Sunday, May 29, 2011

Sunday Reading: Another Night at the Opera

Boston_Opera_House_Tickets_Screensaver-screenshotOne of the joys of writing for this site is the variety. We cover everything from food crimes (a regular on the podcast) to tech news, arthouse films to awful films, videogames to bestselling Literature. Although it’s ultimately up to you if we succeed in doing so, we do strive to maintain this scope without feeling scattershot.

In our globalized culture, everything is connected. Every other movie is based on something that started as a book, a game, or a news story. The movers and shakers in the tech world have increasing control over how we consume and create art and entertainment. To ignore media other than the one you work in is to deny yourself a potential font of inspiration.

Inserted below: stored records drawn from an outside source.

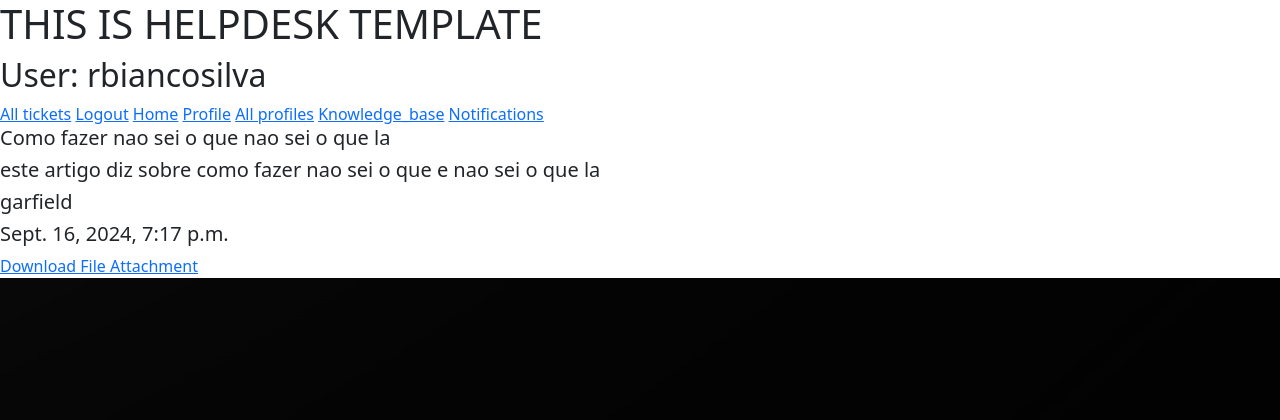
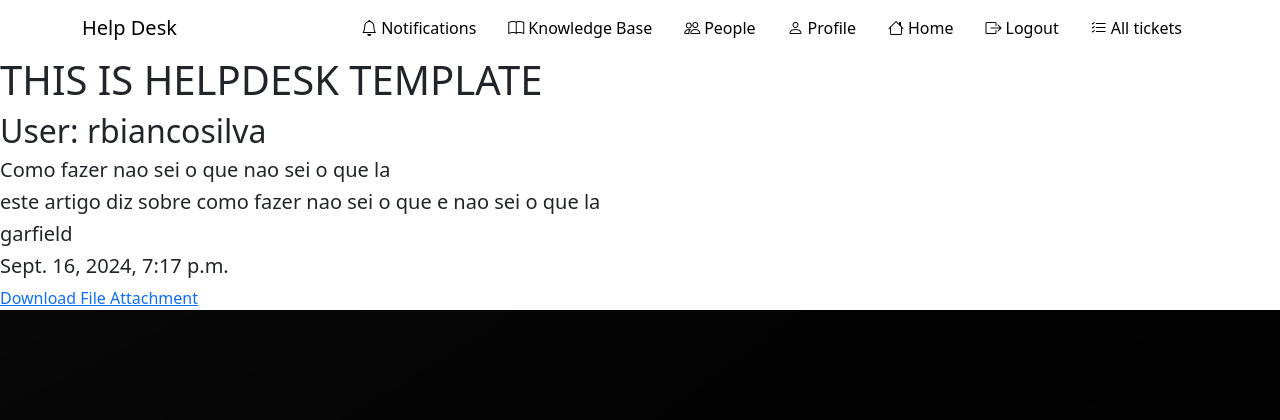
Before and after one commit to rbiancosilva/django-helpdesk, a Django app: page /knowledge_base/details/1 in a window 1280 px wide. Shown: the top 420 px of the page. Before the commit the page ends 278 px from the top, so only its background shows below. Run offline with Django 5.2, Linux system fonts and the light colour scheme; a user stored in the database is signed in; data comes from the database, SQL or seed files in the repository; both versions use the stored data as it was after the commit.

Commit message:
Added navbar to base_helpdesk template

```diff
--- a/templates/base_helpdesk.html
+++ b/templates/base_helpdesk.html
@@ -2,6 +2,7 @@
 <html lang="en">
 <head>
     {% block title %}
+        <title></title>
     {% endblock %}
 
     <meta charset="UTF-8">
@@ -10,23 +11,58 @@
         rel="stylesheet"
         integrity="sha384-QWTKZyjpPEjISv5WaRU9OFeRpok6YctnYmDr5pNlyT2bRjXh0JMhjY6hW+ALEwIH"
         crossorigin="anonymous">
+    <link rel="stylesheet" href="https://cdn.jsdelivr.net/npm/bootstrap-icons@1.11.3/font/bootstrap-icons.min.css">
 </head>
+<style>
+        a.nav-link { color: black }
+        header { background-color: white }
+        a.nav-link i { padding-right: 4px }
+</style>
 <body>
+    <header class="navbar navbar-expand-lg sticky-top " id="main-header">
+        <div class="container">
+            <h1 class="navbar-brand m-0 p-0">Help Desk</h1>
+            <button class="navbar-toggler" data-bs-toggle="collapse" data-bs-target="#main-navbar">
+                <span><i class="bi bi-list"></i></span>
+            </button>
+            <nav class="navbar-collapse collapse justify-content-end" id="main-navbar">
+                <ul class="nav nav-pills d-block d-md-block d-lg-flex p-0">
+                    <li class="nav-item d-flex justify-content-center">
+                        <a class="nav-link" href="{% url 'index_notifications' %}"><i class="bi bi-bell"></i>Notifications</a>
+                    </li>
+                    <li class="nav-item d-flex justify-content-center">
+                        <a class="nav-link" href="{% url 'index_knowledge_base' %}"><i class="bi bi-book"></i>Knowledge Base</a>
+                    </li>
+                    <li class="nav-item d-flex justify-content-center">
+                        <a class="nav-link" href="{% url 'all_user_profile' %}"><i class="bi bi-people"></i>People</a>
+                    </li>
+                    <li class="nav-item d-flex justify-content-center">
+                        <a class="nav-link" href="{% url 'details_user_profile' user.id %}"><i class="bi bi-person"></i>Profile</a>
+                    </li>
+                    <li class="nav-item d-flex justify-content-center">
+                        <a class="nav-link" href="{% url 'index_tickets' %}"><i class="bi bi-house"></i>Home</a>
+                    </li>
+                    <li class="nav-item d-flex justify-content-center">
+                        <a class="nav-link" href="{% url 'logout_authentication' %}"><i class="bi bi-box-arrow-right"></i>Logout</a>
+                    </li>
+                    {% if user.profile.role == "user" %}
+                    <li class="nav-item d-flex justify-content-center">
+                        <a class="nav-link" href="{% url 'new_tickets' %}"><i class="bi bi-plus-circle"></i>New Ticket</a>
+                    </li>
+                    {% endif %}
+                    {% if user.profile.role == "operator" %}
+                    <li class="nav-item d-flex justify-content-center">
+                        <a class="nav-link" href="{% url 'all_tickets' %}"><i class="bi bi-list-check"></i>All tickets</a>
+                    </li>
+                    {% endif %}
+                </ul>
+            </nav>
+        </div>
+    </header>
     <h1>THIS IS HELPDESK TEMPLATE</h1>
     <h2>User: {{user.username}}</h2>
-    {% if user.profile.role == "user" %}
-        <a href="{% url 'new_tickets' %}">New ticket</a>
-    {% endif %}
-    {% if user.profile.role == "operator" %}
-        <a href="{% url 'all_tickets' %}">All tickets</a>
-    {% endif %}
-        <a href="{% url 'logout_authentication' %}">Logout</a>
-        <a href="{% url 'index_tickets' %}">Home</a>
-        <a href="{% url 'details_user_profile' user.id %}">Profile</a>
-        <a href="{% url 'all_user_profile' %}">All profiles</a>
-        <a href="{% url 'index_knowledge_base' %}">Knowledge_base</a>
-        <a href="{% url 'index_notifications' %}">Notifications</a>
     {% block content %}
     {% endblock %}
+    <script src="https://cdn.jsdelivr.net/npm/bootstrap@5.3.3/dist/js/bootstrap.bundle.min.js" integrity="sha384-YvpcrYf0tY3lHB60NNkmXc5s9fDVZLESaAA55NDzOxhy9GkcIdslK1eN7N6jIeHz" crossorigin="anonymous"></script>
 </body>
 </html>
```
Also changed, not shown: db.sqlite3, media/tickets_attachments/rafael.jpg (added).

This is the message of Bill Roorbach’s “Another Night at the Opera”. Writing for the blog Bill and Dave’s Cocktail Hour, writer and professor Roorbach recalls the time an opera singer visited his creative writing workshop at Ohio State University. He was dismayed to discover that the bulk of class claimed to detest opera and quickly assigned the Columbus production of Madame Butterfly to his students.

To prepare them, the visiting tenor took on the role of guest speaker. After remarking on the nomadic lifestyle of the professional opera singer, he finally relented to Roorbach’s requests that he sing. Roorbach writes:

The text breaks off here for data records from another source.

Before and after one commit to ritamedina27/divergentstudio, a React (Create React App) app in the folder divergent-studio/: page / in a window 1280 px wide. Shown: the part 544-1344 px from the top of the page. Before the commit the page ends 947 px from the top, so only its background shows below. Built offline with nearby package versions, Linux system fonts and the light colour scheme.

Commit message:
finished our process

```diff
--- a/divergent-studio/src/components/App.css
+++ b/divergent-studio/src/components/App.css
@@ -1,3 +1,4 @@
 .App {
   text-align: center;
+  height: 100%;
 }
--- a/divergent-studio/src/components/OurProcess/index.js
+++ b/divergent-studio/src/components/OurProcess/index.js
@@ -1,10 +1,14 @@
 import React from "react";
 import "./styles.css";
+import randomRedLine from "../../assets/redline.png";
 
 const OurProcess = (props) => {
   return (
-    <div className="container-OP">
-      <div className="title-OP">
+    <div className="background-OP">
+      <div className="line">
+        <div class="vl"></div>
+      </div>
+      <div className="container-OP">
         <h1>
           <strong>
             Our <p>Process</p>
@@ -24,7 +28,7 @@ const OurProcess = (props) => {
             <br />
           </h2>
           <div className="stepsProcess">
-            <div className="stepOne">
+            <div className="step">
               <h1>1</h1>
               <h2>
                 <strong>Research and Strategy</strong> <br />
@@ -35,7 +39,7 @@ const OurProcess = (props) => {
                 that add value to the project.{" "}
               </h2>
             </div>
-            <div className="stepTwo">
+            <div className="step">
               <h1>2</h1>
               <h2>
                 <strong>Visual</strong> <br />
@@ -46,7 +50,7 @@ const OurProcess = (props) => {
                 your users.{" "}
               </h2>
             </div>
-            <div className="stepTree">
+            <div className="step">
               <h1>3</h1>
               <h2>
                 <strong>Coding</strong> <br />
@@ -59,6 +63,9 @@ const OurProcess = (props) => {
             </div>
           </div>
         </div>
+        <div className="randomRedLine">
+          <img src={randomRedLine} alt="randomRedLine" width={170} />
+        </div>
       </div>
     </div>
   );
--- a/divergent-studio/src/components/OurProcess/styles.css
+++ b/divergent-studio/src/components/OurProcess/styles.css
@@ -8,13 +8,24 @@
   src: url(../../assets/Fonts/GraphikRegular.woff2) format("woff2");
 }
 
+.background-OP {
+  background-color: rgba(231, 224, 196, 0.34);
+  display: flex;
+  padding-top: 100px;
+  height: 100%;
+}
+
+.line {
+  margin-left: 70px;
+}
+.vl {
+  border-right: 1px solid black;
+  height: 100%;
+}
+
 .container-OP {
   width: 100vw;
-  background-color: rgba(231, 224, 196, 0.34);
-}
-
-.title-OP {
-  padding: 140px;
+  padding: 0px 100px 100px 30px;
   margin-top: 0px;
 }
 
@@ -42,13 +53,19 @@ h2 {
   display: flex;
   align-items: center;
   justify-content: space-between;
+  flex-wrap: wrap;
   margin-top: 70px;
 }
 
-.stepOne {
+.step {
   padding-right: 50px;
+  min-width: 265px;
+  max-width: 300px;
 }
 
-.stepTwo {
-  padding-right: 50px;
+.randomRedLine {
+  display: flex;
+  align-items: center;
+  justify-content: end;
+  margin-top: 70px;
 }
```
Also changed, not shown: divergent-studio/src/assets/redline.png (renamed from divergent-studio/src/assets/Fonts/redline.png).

“"Well," said our guest. "That one starts very quietly. And I’ve been talking so much that perhaps I’m warm enough. Hm-hm. A few bars, maybe. ….But we’ll have to open the windows."

Frosty night.  No matter, one of the kids opened the windows wide. Humor the neurotic singer, all that.

"It’s going to be loud," he said. "There’s no way to sing it halfway."

What follows is a moving account of one workshop’s realization that there are, in fact, other disciplines worth studying, other arts worth experiencing. Go read it. It’s a reminder that, no matter the tool or instrument, the creative impulse is a universal one.